* _What the task asks_:
Your copy must hold all of the data below, unchanged and without images.

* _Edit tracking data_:

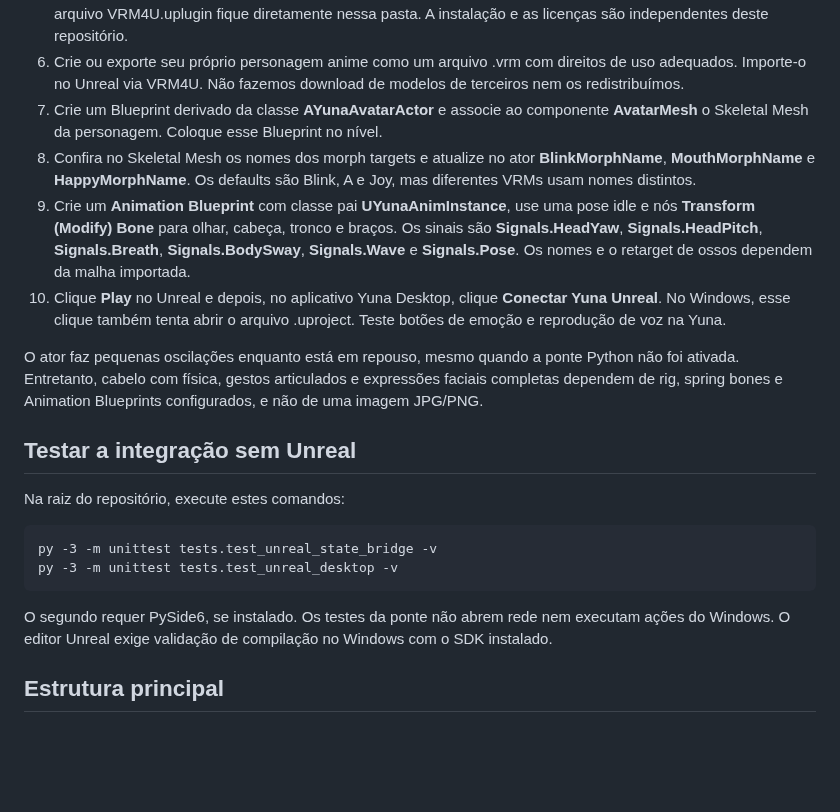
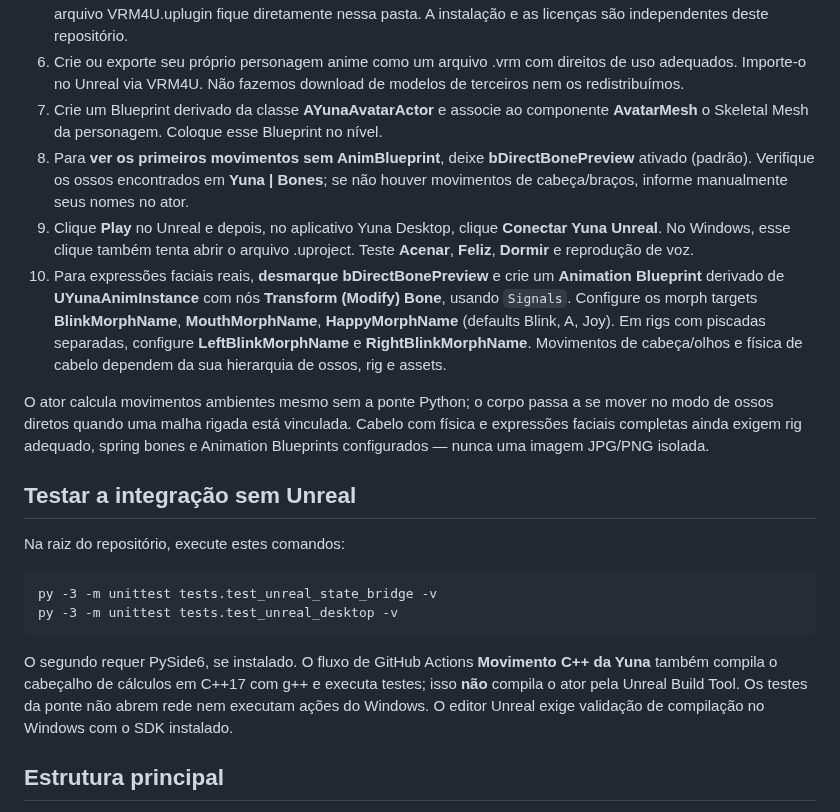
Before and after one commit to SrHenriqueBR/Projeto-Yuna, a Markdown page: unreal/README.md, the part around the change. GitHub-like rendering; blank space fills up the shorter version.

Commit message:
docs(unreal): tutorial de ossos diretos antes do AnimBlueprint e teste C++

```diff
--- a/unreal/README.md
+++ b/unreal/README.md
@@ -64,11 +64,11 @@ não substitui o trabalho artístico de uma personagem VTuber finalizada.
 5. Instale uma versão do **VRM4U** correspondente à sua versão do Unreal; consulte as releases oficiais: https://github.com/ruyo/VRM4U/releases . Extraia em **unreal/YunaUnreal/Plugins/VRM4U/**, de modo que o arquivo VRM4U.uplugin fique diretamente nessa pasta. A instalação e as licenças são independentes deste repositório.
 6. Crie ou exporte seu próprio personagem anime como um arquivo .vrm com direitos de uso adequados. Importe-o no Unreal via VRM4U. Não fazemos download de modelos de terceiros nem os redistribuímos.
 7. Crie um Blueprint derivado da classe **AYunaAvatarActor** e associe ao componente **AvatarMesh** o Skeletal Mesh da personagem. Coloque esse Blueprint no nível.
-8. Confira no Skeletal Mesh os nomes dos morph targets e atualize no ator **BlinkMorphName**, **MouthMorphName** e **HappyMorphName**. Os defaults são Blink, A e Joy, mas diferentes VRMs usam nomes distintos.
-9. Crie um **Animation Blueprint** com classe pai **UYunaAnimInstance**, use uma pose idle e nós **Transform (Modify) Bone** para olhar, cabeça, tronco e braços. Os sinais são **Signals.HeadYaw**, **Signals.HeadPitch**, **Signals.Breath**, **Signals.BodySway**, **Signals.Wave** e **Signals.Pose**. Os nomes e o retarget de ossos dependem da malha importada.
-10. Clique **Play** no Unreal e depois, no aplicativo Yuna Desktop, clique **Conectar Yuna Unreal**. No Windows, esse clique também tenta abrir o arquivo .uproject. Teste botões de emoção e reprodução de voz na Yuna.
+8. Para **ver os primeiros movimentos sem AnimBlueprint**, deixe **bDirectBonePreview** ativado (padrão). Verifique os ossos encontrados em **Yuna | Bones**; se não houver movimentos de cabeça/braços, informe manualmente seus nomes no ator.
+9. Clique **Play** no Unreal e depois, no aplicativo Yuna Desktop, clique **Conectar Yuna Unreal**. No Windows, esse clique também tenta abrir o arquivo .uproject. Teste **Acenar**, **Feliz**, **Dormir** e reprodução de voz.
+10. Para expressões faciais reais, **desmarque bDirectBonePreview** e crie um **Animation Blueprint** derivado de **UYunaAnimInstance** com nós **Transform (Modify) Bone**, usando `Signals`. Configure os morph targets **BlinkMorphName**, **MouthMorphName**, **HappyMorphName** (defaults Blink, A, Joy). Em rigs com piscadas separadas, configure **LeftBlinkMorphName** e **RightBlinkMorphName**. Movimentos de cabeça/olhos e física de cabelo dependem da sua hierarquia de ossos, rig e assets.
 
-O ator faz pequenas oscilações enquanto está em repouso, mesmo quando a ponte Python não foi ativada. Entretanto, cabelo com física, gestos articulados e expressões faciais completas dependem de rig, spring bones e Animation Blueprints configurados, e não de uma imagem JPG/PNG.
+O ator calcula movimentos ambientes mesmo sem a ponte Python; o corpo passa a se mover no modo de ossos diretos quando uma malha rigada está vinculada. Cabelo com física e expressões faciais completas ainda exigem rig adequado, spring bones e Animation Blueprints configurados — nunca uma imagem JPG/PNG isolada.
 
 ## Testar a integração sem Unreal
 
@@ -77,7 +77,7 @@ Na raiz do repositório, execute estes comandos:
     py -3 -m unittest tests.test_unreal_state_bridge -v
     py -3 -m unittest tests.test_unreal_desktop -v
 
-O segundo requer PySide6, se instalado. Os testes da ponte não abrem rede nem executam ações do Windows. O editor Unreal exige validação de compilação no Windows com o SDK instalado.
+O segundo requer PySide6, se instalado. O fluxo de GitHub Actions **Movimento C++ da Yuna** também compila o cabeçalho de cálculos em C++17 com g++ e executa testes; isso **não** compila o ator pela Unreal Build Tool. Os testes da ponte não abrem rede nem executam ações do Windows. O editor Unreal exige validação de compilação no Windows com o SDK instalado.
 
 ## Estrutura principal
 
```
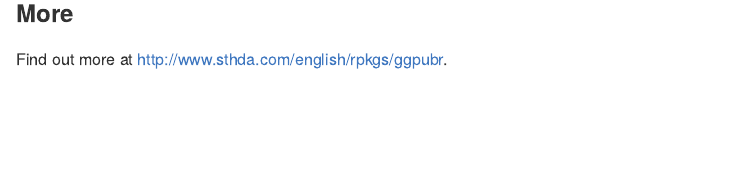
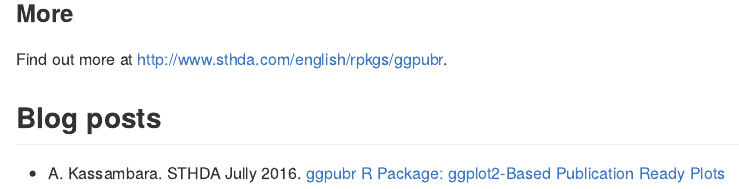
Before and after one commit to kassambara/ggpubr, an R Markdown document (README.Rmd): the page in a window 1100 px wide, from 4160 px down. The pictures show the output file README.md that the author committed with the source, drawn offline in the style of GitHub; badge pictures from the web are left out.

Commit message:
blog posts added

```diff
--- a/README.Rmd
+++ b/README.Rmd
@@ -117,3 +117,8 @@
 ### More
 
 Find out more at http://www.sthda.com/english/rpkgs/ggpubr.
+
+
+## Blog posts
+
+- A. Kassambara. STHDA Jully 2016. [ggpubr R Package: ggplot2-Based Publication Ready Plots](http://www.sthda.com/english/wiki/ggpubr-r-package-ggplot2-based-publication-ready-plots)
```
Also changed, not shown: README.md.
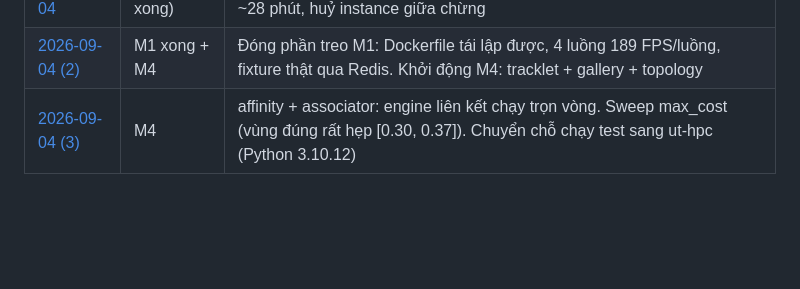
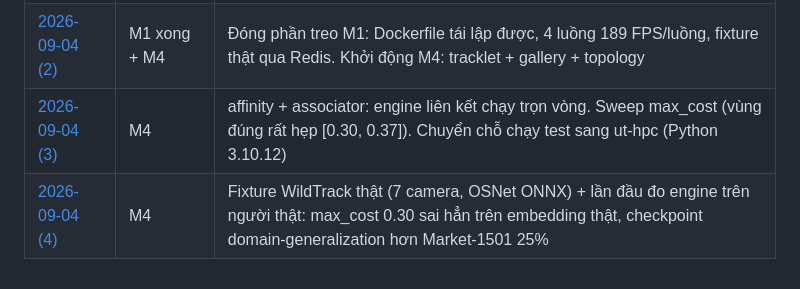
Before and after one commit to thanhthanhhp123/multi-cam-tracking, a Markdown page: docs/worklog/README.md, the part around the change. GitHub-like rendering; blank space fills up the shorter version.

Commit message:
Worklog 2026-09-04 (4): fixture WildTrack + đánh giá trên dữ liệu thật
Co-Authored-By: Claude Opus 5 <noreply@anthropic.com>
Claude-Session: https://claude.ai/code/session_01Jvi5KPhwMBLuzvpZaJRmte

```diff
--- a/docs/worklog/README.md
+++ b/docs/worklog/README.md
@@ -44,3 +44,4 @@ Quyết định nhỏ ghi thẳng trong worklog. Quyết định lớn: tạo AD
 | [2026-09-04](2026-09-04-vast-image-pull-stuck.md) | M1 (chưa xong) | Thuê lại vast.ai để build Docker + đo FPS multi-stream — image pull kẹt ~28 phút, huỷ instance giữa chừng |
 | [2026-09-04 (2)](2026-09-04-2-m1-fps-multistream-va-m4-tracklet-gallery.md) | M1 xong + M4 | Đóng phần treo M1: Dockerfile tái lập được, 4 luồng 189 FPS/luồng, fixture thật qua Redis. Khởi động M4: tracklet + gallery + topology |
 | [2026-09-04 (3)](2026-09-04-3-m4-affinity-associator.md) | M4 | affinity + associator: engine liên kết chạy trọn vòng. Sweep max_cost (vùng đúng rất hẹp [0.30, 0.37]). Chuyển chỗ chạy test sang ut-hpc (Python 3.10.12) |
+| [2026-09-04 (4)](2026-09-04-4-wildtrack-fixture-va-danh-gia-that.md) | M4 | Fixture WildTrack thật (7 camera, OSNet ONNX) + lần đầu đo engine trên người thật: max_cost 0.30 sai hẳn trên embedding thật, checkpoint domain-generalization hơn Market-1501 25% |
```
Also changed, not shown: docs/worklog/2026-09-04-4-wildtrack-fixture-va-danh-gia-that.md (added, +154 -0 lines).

* _Answer space_:
Before and after one commit to SrHenriqueBR/Projeto-Yuna, a Markdown page: unreal/README.md, the part around the change. GitHub-like rendering; blank space fills up the shorter version.

Commit message:
docs(unreal): tutorial de ossos diretos antes do AnimBlueprint e teste C++

```diff
--- a/unreal/README.md
+++ b/unreal/README.md
@@ -64,11 +64,11 @@ não substitui o trabalho artístico de uma personagem VTuber finalizada.
 5. Instale uma versão do **VRM4U** correspondente à sua versão do Unreal; consulte as releases oficiais: https://github.com/ruyo/VRM4U/releases . Extraia em **unreal/YunaUnreal/Plugins/VRM4U/**, de modo que o arquivo VRM4U.uplugin fique diretamente nessa pasta. A instalação e as licenças são independentes deste repositório.
 6. Crie ou exporte seu próprio personagem anime como um arquivo .vrm com direitos de uso adequados. Importe-o no Unreal via VRM4U. Não fazemos download de modelos de terceiros nem os redistribuímos.
 7. Crie um Blueprint derivado da classe **AYunaAvatarActor** e associe ao componente **AvatarMesh** o Skeletal Mesh da personagem. Coloque esse Blueprint no nível.
-8. Confira no Skeletal Mesh os nomes dos morph targets e atualize no ator **BlinkMorphName**, **MouthMorphName** e **HappyMorphName**. Os defaults são Blink, A e Joy, mas diferentes VRMs usam nomes distintos.
-9. Crie um **Animation Blueprint** com classe pai **UYunaAnimInstance**, use uma pose idle e nós **Transform (Modify) Bone** para olhar, cabeça, tronco e braços. Os sinais são **Signals.HeadYaw**, **Signals.HeadPitch**, **Signals.Breath**, **Signals.BodySway**, **Signals.Wave** e **Signals.Pose**. Os nomes e o retarget de ossos dependem da malha importada.
-10. Clique **Play** no Unreal e depois, no aplicativo Yuna Desktop, clique **Conectar Yuna Unreal**. No Windows, esse clique também tenta abrir o arquivo .uproject. Teste botões de emoção e reprodução de voz na Yuna.
+8. Para **ver os primeiros movimentos sem AnimBlueprint**, deixe **bDirectBonePreview** ativado (padrão). Verifique os ossos encontrados em **Yuna | Bones**; se não houver movimentos de cabeça/braços, informe manualmente seus nomes no ator.
+9. Clique **Play** no Unreal e depois, no aplicativo Yuna Desktop, clique **Conectar Yuna Unreal**. No Windows, esse clique também tenta abrir o arquivo .uproject. Teste **Acenar**, **Feliz**, **Dormir** e reprodução de voz.
+10. Para expressões faciais reais, **desmarque bDirectBonePreview** e crie um **Animation Blueprint** derivado de **UYunaAnimInstance** com nós **Transform (Modify) Bone**, usando `Signals`. Configure os morph targets **BlinkMorphName**, **MouthMorphName**, **HappyMorphName** (defaults Blink, A, Joy). Em rigs com piscadas separadas, configure **LeftBlinkMorphName** e **RightBlinkMorphName**. Movimentos de cabeça/olhos e física de cabelo dependem da sua hierarquia de ossos, rig e assets.
 
-O ator faz pequenas oscilações enquanto está em repouso, mesmo quando a ponte Python não foi ativada. Entretanto, cabelo com física, gestos articulados e expressões faciais completas dependem de rig, spring bones e Animation Blueprints configurados, e não de uma imagem JPG/PNG.
+O ator calcula movimentos ambientes mesmo sem a ponte Python; o corpo passa a se mover no modo de ossos diretos quando uma malha rigada está vinculada. Cabelo com física e expressões faciais completas ainda exigem rig adequado, spring bones e Animation Blueprints configurados — nunca uma imagem JPG/PNG isolada.
 
 ## Testar a integração sem Unreal
 
@@ -77,7 +77,7 @@ Na raiz do repositório, execute estes comandos:
     py -3 -m unittest tests.test_unreal_state_bridge -v
     py -3 -m unittest tests.test_unreal_desktop -v
 
-O segundo requer PySide6, se instalado. Os testes da ponte não abrem rede nem executam ações do Windows. O editor Unreal exige validação de compilação no Windows com o SDK instalado.
+O segundo requer PySide6, se instalado. O fluxo de GitHub Actions **Movimento C++ da Yuna** também compila o cabeçalho de cálculos em C++17 com g++ e executa testes; isso **não** compila o ator pela Unreal Build Tool. Os testes da ponte não abrem rede nem executam ações do Windows. O editor Unreal exige validação de compilação no Windows com o SDK instalado.
 
 ## Estrutura principal
 
```
Before and after one commit to kassambara/ggpubr, an R Markdown document (README.Rmd): the page in a window 1100 px wide, from 4160 px down. The pictures show the output file README.md that the author committed with the source, drawn offline in the style of GitHub; badge pictures from the web are left out.

Commit message:
blog posts added

```diff
--- a/README.Rmd
+++ b/README.Rmd
@@ -117,3 +117,8 @@
 ### More
 
 Find out more at http://www.sthda.com/english/rpkgs/ggpubr.
+
+
+## Blog posts
+
+- A. Kassambara. STHDA Jully 2016. [ggpubr R Package: ggplot2-Based Publication Ready Plots](http://www.sthda.com/english/wiki/ggpubr-r-package-ggplot2-based-publication-ready-plots)
```
Also changed, not shown: README.md.
Before and after one commit to thanhthanhhp123/multi-cam-tracking, a Markdown page: docs/worklog/README.md, the part around the change. GitHub-like rendering; blank space fills up the shorter version.

Commit message:
Worklog 2026-09-04 (4): fixture WildTrack + đánh giá trên dữ liệu thật
Co-Authored-By: Claude Opus 5 <noreply@anthropic.com>
Claude-Session: https://claude.ai/code/session_01Jvi5KPhwMBLuzvpZaJRmte

```diff
--- a/docs/worklog/README.md
+++ b/docs/worklog/README.md
@@ -44,3 +44,4 @@ Quyết định nhỏ ghi thẳng trong worklog. Quyết định lớn: tạo AD
 | [2026-09-04](2026-09-04-vast-image-pull-stuck.md) | M1 (chưa xong) | Thuê lại vast.ai để build Docker + đo FPS multi-stream — image pull kẹt ~28 phút, huỷ instance giữa chừng |
 | [2026-09-04 (2)](2026-09-04-2-m1-fps-multistream-va-m4-tracklet-gallery.md) | M1 xong + M4 | Đóng phần treo M1: Dockerfile tái lập được, 4 luồng 189 FPS/luồng, fixture thật qua Redis. Khởi động M4: tracklet + gallery + topology |
 | [2026-09-04 (3)](2026-09-04-3-m4-affinity-associator.md) | M4 | affinity + associator: engine liên kết chạy trọn vòng. Sweep max_cost (vùng đúng rất hẹp [0.30, 0.37]). Chuyển chỗ chạy test sang ut-hpc (Python 3.10.12) |
+| [2026-09-04 (4)](2026-09-04-4-wildtrack-fixture-va-danh-gia-that.md) | M4 | Fixture WildTrack thật (7 camera, OSNet ONNX) + lần đầu đo engine trên người thật: max_cost 0.30 sai hẳn trên embedding thật, checkpoint domain-generalization hơn Market-1501 25% |
```
Also changed, not shown: docs/worklog/2026-09-04-4-wildtrack-fixture-va-danh-gia-that.md (added, +154 -0 lines).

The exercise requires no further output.